Supplied material
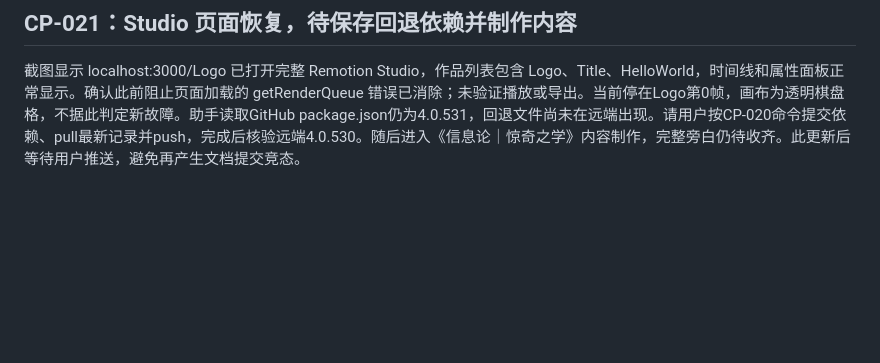
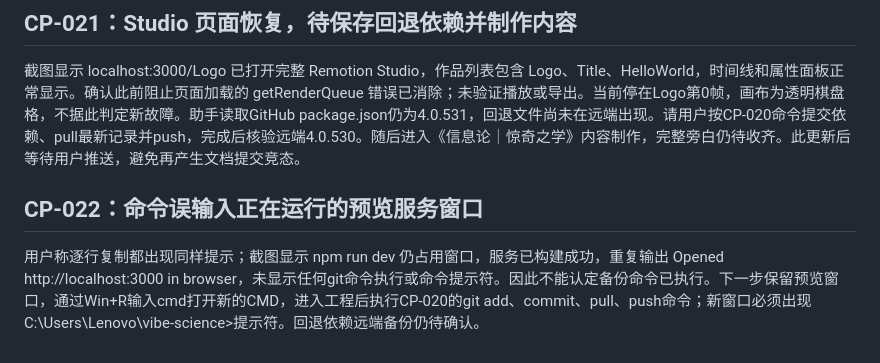
Before and after one commit to Traveller06/vibe-science, a Markdown page: vibe-science-progress.md, the part around one of its changes. Drawn GitHub-style; blank space fills up the shorter version.

```diff
--- a/vibe-science-progress.md
+++ b/vibe-science-progress.md
@@ -222,3 +222,7 @@ npx remotion versions
 ## CP-021：Studio 页面恢复，待保存回退依赖并制作内容
 
 截图显示 localhost:3000/Logo 已打开完整 Remotion Studio，作品列表包含 Logo、Title、HelloWorld，时间线和属性面板正常显示。确认此前阻止页面加载的 getRenderQueue 错误已消除；未验证播放或导出。当前停在Logo第0帧，画布为透明棋盘格，不据此判定新故障。助手读取GitHub package.json仍为4.0.531，回退文件尚未在远端出现。请用户按CP-020命令提交依赖、pull最新记录并push，完成后核验远端4.0.530。随后进入《信息论｜惊奇之学》内容制作，完整旁白仍待收齐。此更新后等待用户推送，避免再产生文档提交竞态。
+
+## CP-022：命令误输入正在运行的预览服务窗口
+
+用户称逐行复制都出现同样提示；截图显示 npm run dev 仍占用窗口，服务已构建成功，重复输出 Opened http://localhost:3000 in browser，未显示任何git命令执行或命令提示符。因此不能认定备份命令已执行。下一步保留预览窗口，通过Win+R输入cmd打开新的CMD，进入工程后执行CP-020的git add、commit、pull、push命令；新窗口必须出现C:\\Users\\Lenovo\\vibe-science>提示符。回退依赖远端备份仍待确认。
```
Also changed, not shown: other parts of vibe-science-progress.md (+1 -1 lines).
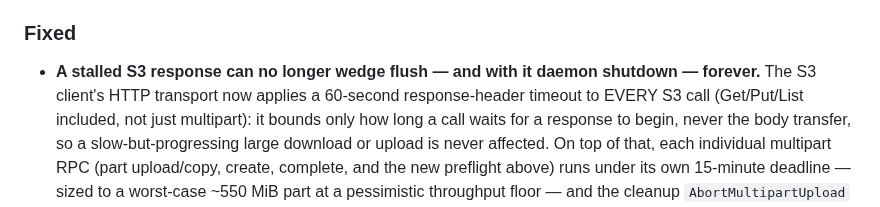
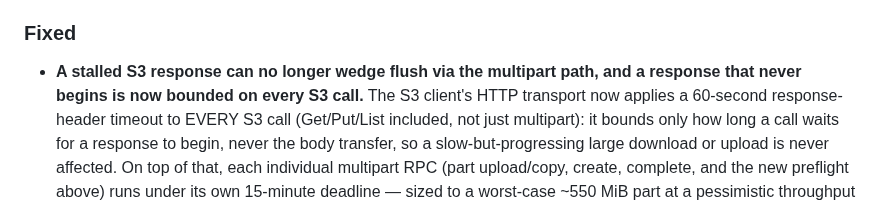
Before and after one commit to sricola/offshoot, a Markdown page: CHANGELOG.md, the part around the change. GitHub-like rendering.

Commit message:
docs: scope the CHANGELOG timeout headline to what was built
Review Minor: the headline claimed the general flush wedge is gone, but a
residual remains outside LOW-1's scope — a hostile endpoint that returns
headers within 60s and then stalls the BODY of a non-multipart flush-path
call (the ref Get, or a below-threshold single PUT whose server stops
reading the request) still runs under context.Background() with no
per-call deadline. Pre-existing, not introduced or widened here. The
headline now claims exactly the two layers shipped: the multipart-path
wedge is closed, and a response that never begins is bounded on every S3
call. Body text was already accurately scoped and is unchanged.

Co-Authored-By: Claude Opus 5 <noreply@anthropic.com>

```diff
--- a/CHANGELOG.md
+++ b/CHANGELOG.md
@@ -32,8 +32,9 @@ version if you depend on format stability.
 
 ### Fixed
 
-- **A stalled S3 response can no longer wedge flush — and with it daemon
-  shutdown — forever.** The S3 client's HTTP transport now applies a
+- **A stalled S3 response can no longer wedge flush via the multipart
+  path, and a response that never begins is now bounded on every S3
+  call.** The S3 client's HTTP transport now applies a
   60-second response-header timeout to EVERY S3 call (Get/Put/List
   included, not just multipart): it bounds only how long a call waits for
   a response to begin, never the body transfer, so a slow-but-progressing
```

What the task requires
All that is wanted is each line, word for word, from the first line of the data to the one holding "docs: scope the", with the pictures left out.

Answer section
Before and after one commit to Traveller06/vibe-science, a Markdown page: vibe-science-progress.md, the part around one of its changes. Drawn GitHub-style; blank space fills up the shorter version.

```diff
--- a/vibe-science-progress.md
+++ b/vibe-science-progress.md
@@ -222,3 +222,7 @@ npx remotion versions
 ## CP-021：Studio 页面恢复，待保存回退依赖并制作内容
 
 截图显示 localhost:3000/Logo 已打开完整 Remotion Studio，作品列表包含 Logo、Title、HelloWorld，时间线和属性面板正常显示。确认此前阻止页面加载的 getRenderQueue 错误已消除；未验证播放或导出。当前停在Logo第0帧，画布为透明棋盘格，不据此判定新故障。助手读取GitHub package.json仍为4.0.531，回退文件尚未在远端出现。请用户按CP-020命令提交依赖、pull最新记录并push，完成后核验远端4.0.530。随后进入《信息论｜惊奇之学》内容制作，完整旁白仍待收齐。此更新后等待用户推送，避免再产生文档提交竞态。
+
+## CP-022：命令误输入正在运行的预览服务窗口
+
+用户称逐行复制都出现同样提示；截图显示 npm run dev 仍占用窗口，服务已构建成功，重复输出 Opened http://localhost:3000 in browser，未显示任何git命令执行或命令提示符。因此不能认定备份命令已执行。下一步保留预览窗口，通过Win+R输入cmd打开新的CMD，进入工程后执行CP-020的git add、commit、pull、push命令；新窗口必须出现C:\\Users\\Lenovo\\vibe-science>提示符。回退依赖远端备份仍待确认。
```
Also changed, not shown: other parts of vibe-science-progress.md (+1 -1 lines).
Before and after one commit to sricola/offshoot, a Markdown page: CHANGELOG.md, the part around the change. GitHub-like rendering.

Commit message:
docs: scope the CHANGELOG timeout headline to what was built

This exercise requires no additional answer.